The Most Difficult Business Cybersecurity Challenge

By Kim Zetter

Rob Joyce, NSA Hacker Chief said “In the world of advanced persistent threat actors (APT) like the National Security Agency (NSA), credentials are king for gaining access to systems. Not the login credentials of your organization’s VIPs, but the credentials of network administrators and others with high levels of network access and privileges that can open the kingdom to intruders. Per the words of a recently leaked NSA document, the NSA hunts sysadmins.”

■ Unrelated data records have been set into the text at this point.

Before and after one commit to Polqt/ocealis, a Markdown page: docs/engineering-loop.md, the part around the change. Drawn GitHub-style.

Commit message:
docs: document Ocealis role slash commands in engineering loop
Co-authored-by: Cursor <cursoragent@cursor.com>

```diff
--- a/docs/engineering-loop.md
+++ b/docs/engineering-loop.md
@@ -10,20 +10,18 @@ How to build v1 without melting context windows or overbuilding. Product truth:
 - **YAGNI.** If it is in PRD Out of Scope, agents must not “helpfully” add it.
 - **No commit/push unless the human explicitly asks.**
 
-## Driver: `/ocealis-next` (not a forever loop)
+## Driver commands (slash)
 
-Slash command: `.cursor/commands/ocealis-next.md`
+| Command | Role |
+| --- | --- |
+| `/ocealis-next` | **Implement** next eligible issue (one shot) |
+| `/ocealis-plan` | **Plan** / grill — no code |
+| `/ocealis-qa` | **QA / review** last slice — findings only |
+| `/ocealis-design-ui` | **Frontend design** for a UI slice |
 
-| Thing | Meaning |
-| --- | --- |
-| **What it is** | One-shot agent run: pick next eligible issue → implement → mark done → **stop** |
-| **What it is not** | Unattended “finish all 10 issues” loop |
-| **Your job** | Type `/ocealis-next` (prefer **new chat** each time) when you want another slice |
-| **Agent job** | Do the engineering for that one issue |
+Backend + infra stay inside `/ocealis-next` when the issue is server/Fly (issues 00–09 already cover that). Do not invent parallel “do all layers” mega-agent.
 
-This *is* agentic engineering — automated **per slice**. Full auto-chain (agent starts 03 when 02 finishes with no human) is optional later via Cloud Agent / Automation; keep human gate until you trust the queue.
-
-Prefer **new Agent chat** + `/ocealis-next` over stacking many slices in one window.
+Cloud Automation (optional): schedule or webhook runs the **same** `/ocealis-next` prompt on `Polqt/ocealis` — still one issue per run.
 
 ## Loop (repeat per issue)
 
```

Advanced Persistent Threats (APTs) are one of the most dangerous and difficult threats to discover and respond to in cybersecurity today. In the past, APTs were only used against nation states and their government agencies in espionage and to gain political intelligence. However, today, APT actors are more prevalent than ever in day-to-day cyber-attacks. The recent attack on the Office of Personnel Management, Target, Anthem Health Care, and the Democratic National Committee (DNC) are just a few examples where millions of records were stolen over a long period of time and the organization that was attacked did not even know there was an adversary in their networks. The DNC dwell time is estimated to be in excess of one (1) year.

APTs most typically involve pre-planning, lateral movement, and remote code execution. They sometimes include brute force attacks. The reality is, even if malware is involved in the ultimate attack, prior to planting malware on your network more than 70% of APTs include substantial reconnaissance of your network and significant lateral movement.

Three Signs that you have an Ongoing APT?

  • Elevated Logons at Night: APTs almost always steal valid credentials, dump passwords, and elevate permissions, then they move laterally throughout your network. Ultimately, they find the data they really want and store it within your network or filtrate it externally. Often, the authenticated credentials look like valid users, but act differently. They move throughout the network, often at night, when the legitimate user is sleeping.
  • Finding Malware (Trojans): APT actors often install backdoor Trojans within the target network. This way, they can maintain access to your network even if you find their less sophisticated access ports. They also dump passwords just in case their initial credentials are changed by users.
  • Anomalous Data Flows: The final sign is to look for data flows within the internal organization that are different than before. This means that your authenticated users are logging on to systems that they never log onto. It might be servers, servers-toclient or, network-to-network connections. They way to discover this is by watching the disposition of every user account on the network. Geo-locating where logons are occurring will help, since most of your authenticated users logon locally rather than remotely.

What Does an APT Solution Require?

APT actors compromise organizations in minutes but persist for months to years. They can do this because of the defensive and detection tactics that organizations currently use. Detection tactics include Network Device Events, Logging, Network Intrusion Detection Systems (IDS)/Intrusion Prevention Systems (IPS), Host IDS/IPS, Antivirus, File Integrity Monitoring (FIM) and Whitelisting, and Security Information and Event Management (SIEM).

  • Logging: Centralized logging is a primary control used by large organizations to detect security incidents and changes on the network. Most organizations however, do not have sufficient personnel, nor resources to search or hunt through petabytes of data to look for anomalies.
  • Network Device Events: Network and Host IDSs/IPSs detect well-known signatures of attacks or unusual patterns in traffic but they also generate lots of false alarms. They do provide lots of useful data about attacks directed at endpoints on the network.
  • Antivirus: While it appears that antivirus is becoming less important over time, it still provides the ability to recognize the well-known signatures that are often used by attackers.

Organizations must have effective tools that increase their detection capabilities, especially when it comes to stolen credentials. Also, they need to be able to know the disposition of each of their users on the network. This is very difficult, if not impossible, to do without automation.

The Solution – You need Adlumin’s Sentry Platform

Sentry Platform analyzes user behavior and continuously monitors the authentication of credentials. It analyzes every user’s behavior on the network and creates a pattern of life for those users utilizing intelligent mathematical algorithms to determine when anomalies occur and what events need to be further investigated. Sentry Platform helps you detect, prioritize, and reduce the time necessary to respond to threats within your network.

Key features of Adlumin’s Sentry Platform:

  • Detects remote execution of code, user activity and behavior, and lateral movement and adversarial activity.
  • Targeted User & Entity Behavioral Analytic (UEBA) algorithms to discover anomalous user activity.
  • Active defense capabilities that help you bait and trap the adversary into giving away his position within your network.
  • Responsive dashboard that provides real-time detections and de-tailed visualizations of event sequences across multiple systems.
  • An easy software deployment strategy that begins defending your network in minutes with no time for environmental learning.